If done correctly, this would most certainly give him the edge over his Democrat counterpart, and assure him the position of Florida Governor. Florida, a state known for its rapid demographic and political shifts requires that candidates aspiring for office cleverly allocate his resources in order to win. This is the case for Bill McCollum, who needs to be wise on managing his funds and concentrating more on certain areas. The first media market, Pensacola, has a total of 172, 575 registered Republican voters, and 136, 297 Democrat voters (as of 2000). In my opinion, Bill McCollum should allocate his market around 8% of his resources.

In this media market, The republicans have the edge, having more registered voters. Moreover, it wouldn’t require as much of investments from the Republican candidate as other markets would. On the other hand, McCollum should spend 15% of his resources in Panama City. The candidate can be forced to spend more here, mainly because of the Republicans are outnumbered by Democrat voters. In this media market, there were only republican voters, as opposed to 121,117 Democrats in 2000. Thirdly, Tallahassee represents another media market in which Republicans are outnumbered by Democrat voters.

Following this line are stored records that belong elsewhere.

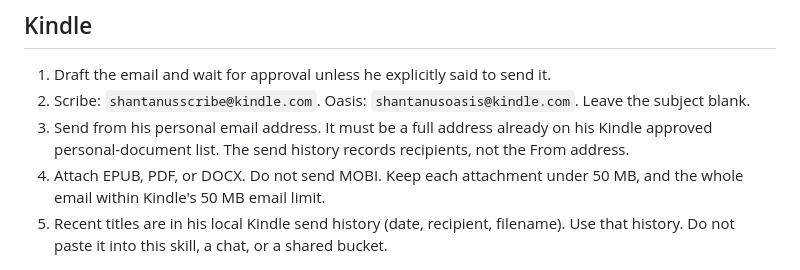
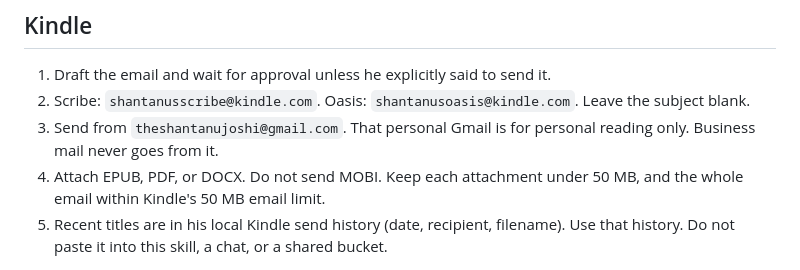
Before and after one commit to milkinfrastructure/milk-landing, a Markdown page: personal-skills/shantanu-personal.md, the part around the change. Rendered like a GitHub page.

Commit message:
Send Kindle mail from the personal Gmail.
theshantanujoshi@gmail.com is the From for personal reading only.

Co-authored-by: sj <ShantanuJoshi@users.noreply.github.com>

```diff
--- a/personal-skills/shantanu-personal.md
+++ b/personal-skills/shantanu-personal.md
@@ -15,7 +15,7 @@ Use this when Shantanu asks to send a book, paper, or PDF to his Kindle, to load
 
 1. Draft the email and wait for approval unless he explicitly said to send it.
 2. Scribe: `shantanusscribe@kindle.com`. Oasis: `shantanusoasis@kindle.com`. Leave the subject blank.
-3. Send from his personal email address. It must be a full address already on his Kindle approved personal-document list. The send history records recipients, not the From address.
+3. Send from `theshantanujoshi@gmail.com`. That personal Gmail is for personal reading only. Business mail never goes from it.
 4. Attach EPUB, PDF, or DOCX. Do not send MOBI. Keep each attachment under 50 MB, and the whole email within Kindle's 50 MB email limit.
 5. Recent titles are in his local Kindle send history (date, recipient, filename). Use that history. Do not paste it into this skill, a chat, or a shared bucket.
 
```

In this case there are only 54,612 voters representing the Republican electorate, while there are 167,997 for the Democrat side. For this reason I advice McCollum to also spend about 15% on this media market, since he needs as much swing votes as he can get. For the Jacksonville media market, Bill McCollum should spend 10% of his resources. Again, this is a market which in 2000 was predominantly Democrat, having 367, 444 registered voters versus 296,958 Republicans. McCollum, who needs to amass as much votes as he can, should spend this percentage of resources to try and persuade the electorate.

Similarly, Gainesville is also a predominantly Democrat media market, were there are 41 ,306 registered Republican voters and 90,723 Democrats. For the same reason I suggest McCollum should spend another 10% of his resources in this media market. In Orlando, however, Republicans hold a slight edge as of 2000 voters with 654,620 Republican and 610,464 Democrats voters. Having the edge meaner that McCollum isn’t required to spend as much of his resources as in other Democrat-dominated markets. For this media market I advice the candidate invest 8% of his resources. As for the Tampa/SST.

Petersburg media market I also advice McCollum to allocate 8% of his resources. In this market the Republican Party also has the edge, and while the democrats have 872,888 registered voters, the republicans have 912,485. On a separate point I advice McCollum to spend another 10% of his resources in the Palm Beach market. As of 2000 there are 366,307 Republican voters vs.. 398,688 Democrats. For the Naples/Ft. Myers market, I suggest McCollum to spend 8% of his resources. In this region, there are 250,929 Republican voters versus 166,902 Democrats. Because of Republican domination it would be unwise to spend much more than that.

Finally, in the Miami/ Ft. Lauderdale media market I advice McCollum to spend the remaining 8% of his resources. As of 2000 there are 621 ,390 Republican voters overwhelmed by 868,622 Democrats. Overall I think that Bill McCollum should allocate his resources throughout the ten media markets in Florida as mentioned before. Although there are some markets dominated by Republican voters (which might not need as much of spending as others), there are others which are controlled by Democrat voters that require more convincing, and thus more spending. Finally, I think that this is a winning strategy for the Republican candidate.